Problem requirements: An exact copy of every record below is needed, with all pictures removed.

[Exercise materials — start]

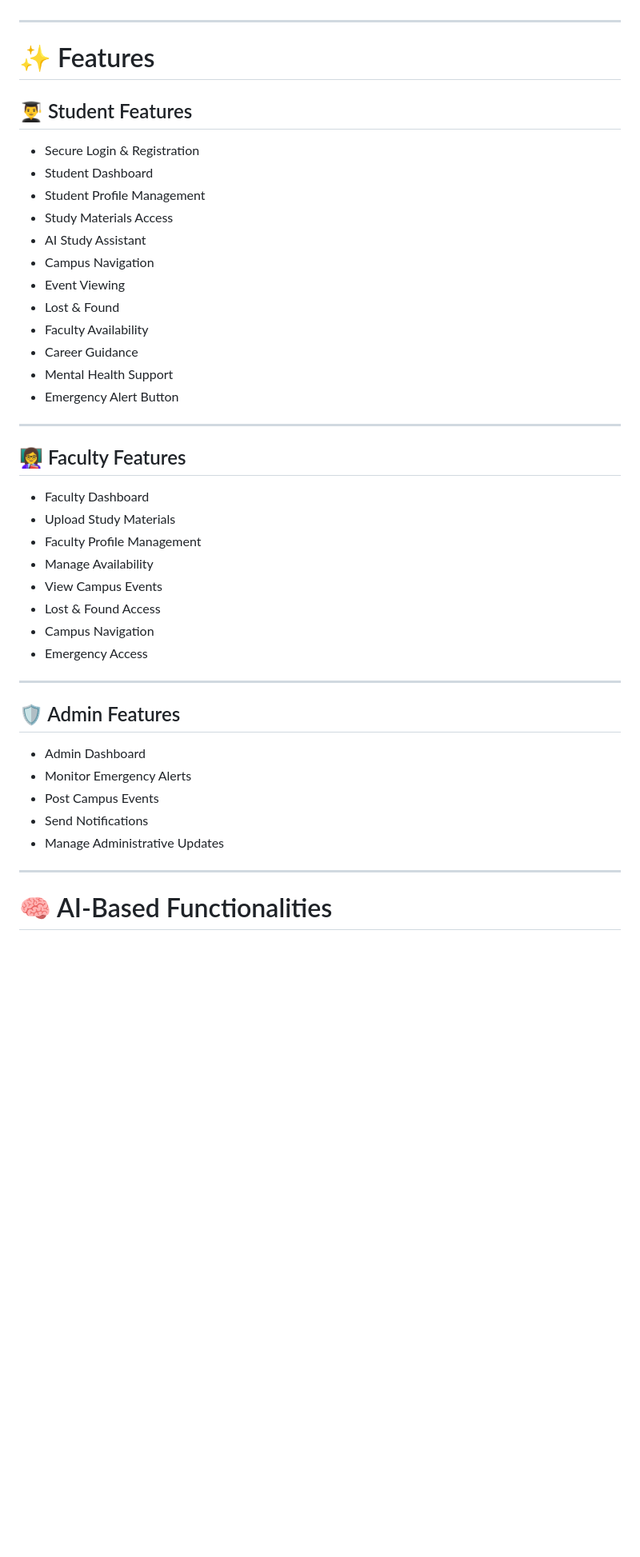
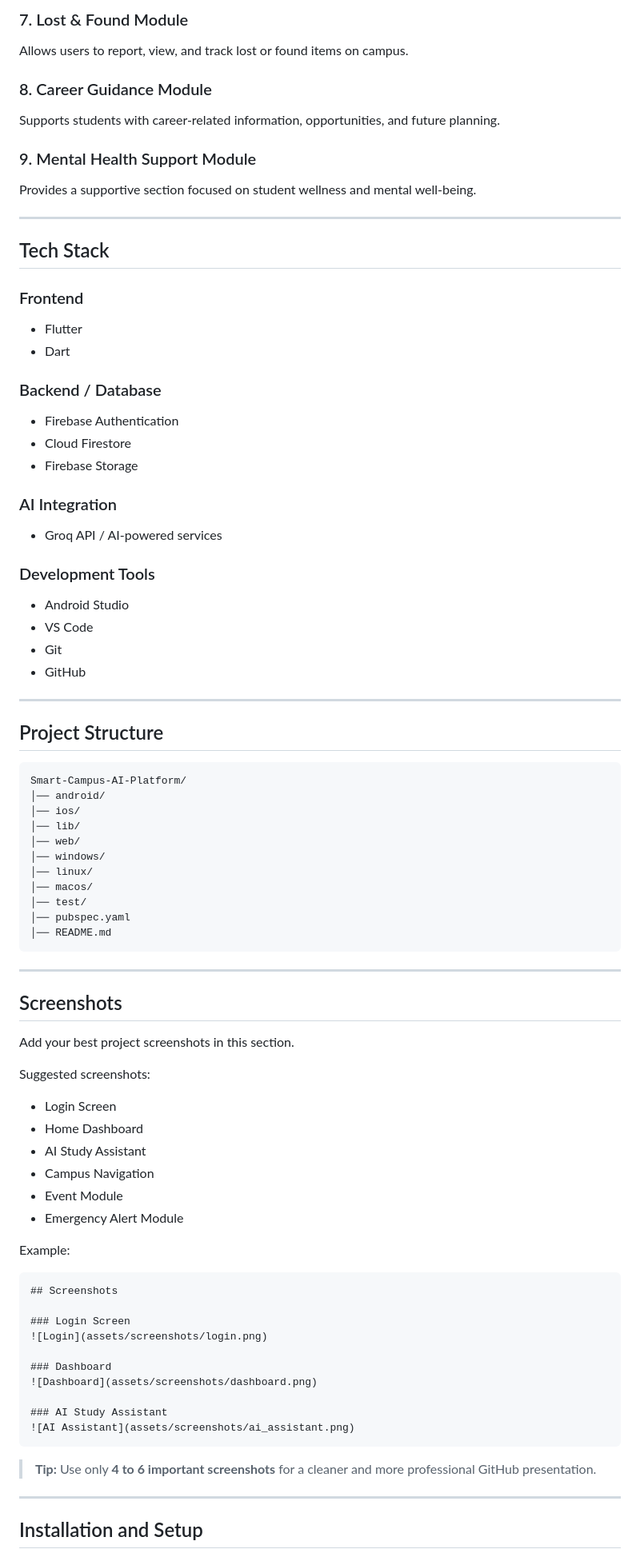
Before and after one commit to tharuni2503/Smart-Campus-AI-Platform, a Markdown page: README.md, the part around one of its changes. Shown at 80% size. Rendered like a GitHub page; blank space fills up the shorter version.

````diff
--- a/README.md
+++ b/README.md
@@ -61,47 +60,84 @@ The major objectives of this project are:
+### 7. Lost & Found Module
+Allows users to report, view, and track lost or found items on campus.
+
+### 8. Career Guidance Module
+Supports students with career-related information, opportunities, and future planning.
+
+### 9. Mental Health Support Module
+Provides a supportive section focused on student wellness and mental well-being.
 
 ---
 
-# ✨ Features
+## Tech Stack
 
-## 👨‍🎓 Student Features
+### Frontend
+- Flutter
+- Dart
 
-- Secure Login & Registration
-- Student Dashboard
-- Student Profile Management
-- Study Materials Access
-- AI Study Assistant
-- Campus Navigation
-- Event Viewing
-- Lost & Found
-- Faculty Availability
-- Career Guidance
-- Mental Health Support
-- Emergency Alert Button
+### Backend / Database
+- Firebase Authentication
+- Cloud Firestore
+- Firebase Storage
+
+### AI Integration
+- Groq API / AI-powered services
+
+### Development Tools
+- Android Studio
+- VS Code
+- Git
+- GitHub
 
 ---
 
-## 👩‍🏫 Faculty Features
+## Project Structure
 
-- Faculty Dashboard
-- Upload Study Materials
-- Faculty Profile Management
-- Manage Availability
-- View Campus Events
-- Lost & Found Access
-- Campus Navigation
-- Emergency Access
+```bash
+Smart-Campus-AI-Platform/
+│── android/
+│── ios/
+│── lib/
+│── web/
+│── windows/
+│── linux/
+│── macos/
+│── test/
+│── pubspec.yaml
+│── README.md
+```
 
 ---
 
-## 🛡️ Admin Features
+## Screenshots
 
-- Admin Dashboard
-- Monitor Emergency Alerts
-- Post Campus Events
-- Send Notifications
-- Manage Administrative Updates
+Add your best project screenshots in this section.
+
+Suggested screenshots:
+- Login Screen
+- Home Dashboard
+- AI Study Assistant
+- Campus Navigation
+- Event Module
+- Emergency Alert Module
+
+Example:
+
+```md
+## Screenshots
+
+### Login Screen
+![Login](assets/screenshots/login.png)
+
+### Dashboard
+![Dashboard](assets/screenshots/dashboard.png)
+
+### AI Study Assistant
+![AI Assistant](assets/screenshots/ai_assistant.png)
+```
+
+> **Tip:** Use only **4 to 6 important screenshots** for a cleaner and more professional GitHub presentation.
 
 ---
 
-# 🧠 AI-Based Functionalities
+## Installation and Setup
 
````
Also changed, not shown: other parts of README.md (+98 -356 lines).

[Exercise materials — finish]

Solution below:
Before and after one commit to tharuni2503/Smart-Campus-AI-Platform, a Markdown page: README.md, the part around one of its changes. Shown at 80% size. Rendered like a GitHub page; blank space fills up the shorter version.

````diff
--- a/README.md
+++ b/README.md
@@ -61,47 +60,84 @@ The major objectives of this project are:
+### 7. Lost & Found Module
+Allows users to report, view, and track lost or found items on campus.
+
+### 8. Career Guidance Module
+Supports students with career-related information, opportunities, and future planning.
+
+### 9. Mental Health Support Module
+Provides a supportive section focused on student wellness and mental well-being.
 
 ---
 
-# ✨ Features
+## Tech Stack
 
-## 👨‍🎓 Student Features
+### Frontend
+- Flutter
+- Dart
 
-- Secure Login & Registration
-- Student Dashboard
-- Student Profile Management
-- Study Materials Access
-- AI Study Assistant
-- Campus Navigation
-- Event Viewing
-- Lost & Found
-- Faculty Availability
-- Career Guidance
-- Mental Health Support
-- Emergency Alert Button
+### Backend / Database
+- Firebase Authentication
+- Cloud Firestore
+- Firebase Storage
+
+### AI Integration
+- Groq API / AI-powered services
+
+### Development Tools
+- Android Studio
+- VS Code
+- Git
+- GitHub
 
 ---
 
-## 👩‍🏫 Faculty Features
+## Project Structure
 
-- Faculty Dashboard
-- Upload Study Materials
-- Faculty Profile Management
-- Manage Availability
-- View Campus Events
-- Lost & Found Access
-- Campus Navigation
-- Emergency Access
+```bash
+Smart-Campus-AI-Platform/
+│── android/
+│── ios/
+│── lib/
+│── web/
+│── windows/
+│── linux/
+│── macos/
+│── test/
+│── pubspec.yaml
+│── README.md
+```
 
 ---
 
-## 🛡️ Admin Features
+## Screenshots
 
-- Admin Dashboard
-- Monitor Emergency Alerts
-- Post Campus Events
-- Send Notifications
-- Manage Administrative Updates
+Add your best project screenshots in this section.
+
+Suggested screenshots:
+- Login Screen
+- Home Dashboard
+- AI Study Assistant
+- Campus Navigation
+- Event Module
+- Emergency Alert Module
+
+Example:
+
+```md
+## Screenshots
+
+### Login Screen
+![Login](assets/screenshots/login.png)
+
+### Dashboard
+![Dashboard](assets/screenshots/dashboard.png)
+
+### AI Study Assistant
+![AI Assistant](assets/screenshots/ai_assistant.png)
+```
+
+> **Tip:** Use only **4 to 6 important screenshots** for a cleaner and more professional GitHub presentation.
 
 ---
 
-# 🧠 AI-Based Functionalities
+## Installation and Setup
 
````
Also changed, not shown: other parts of README.md (+98 -356 lines).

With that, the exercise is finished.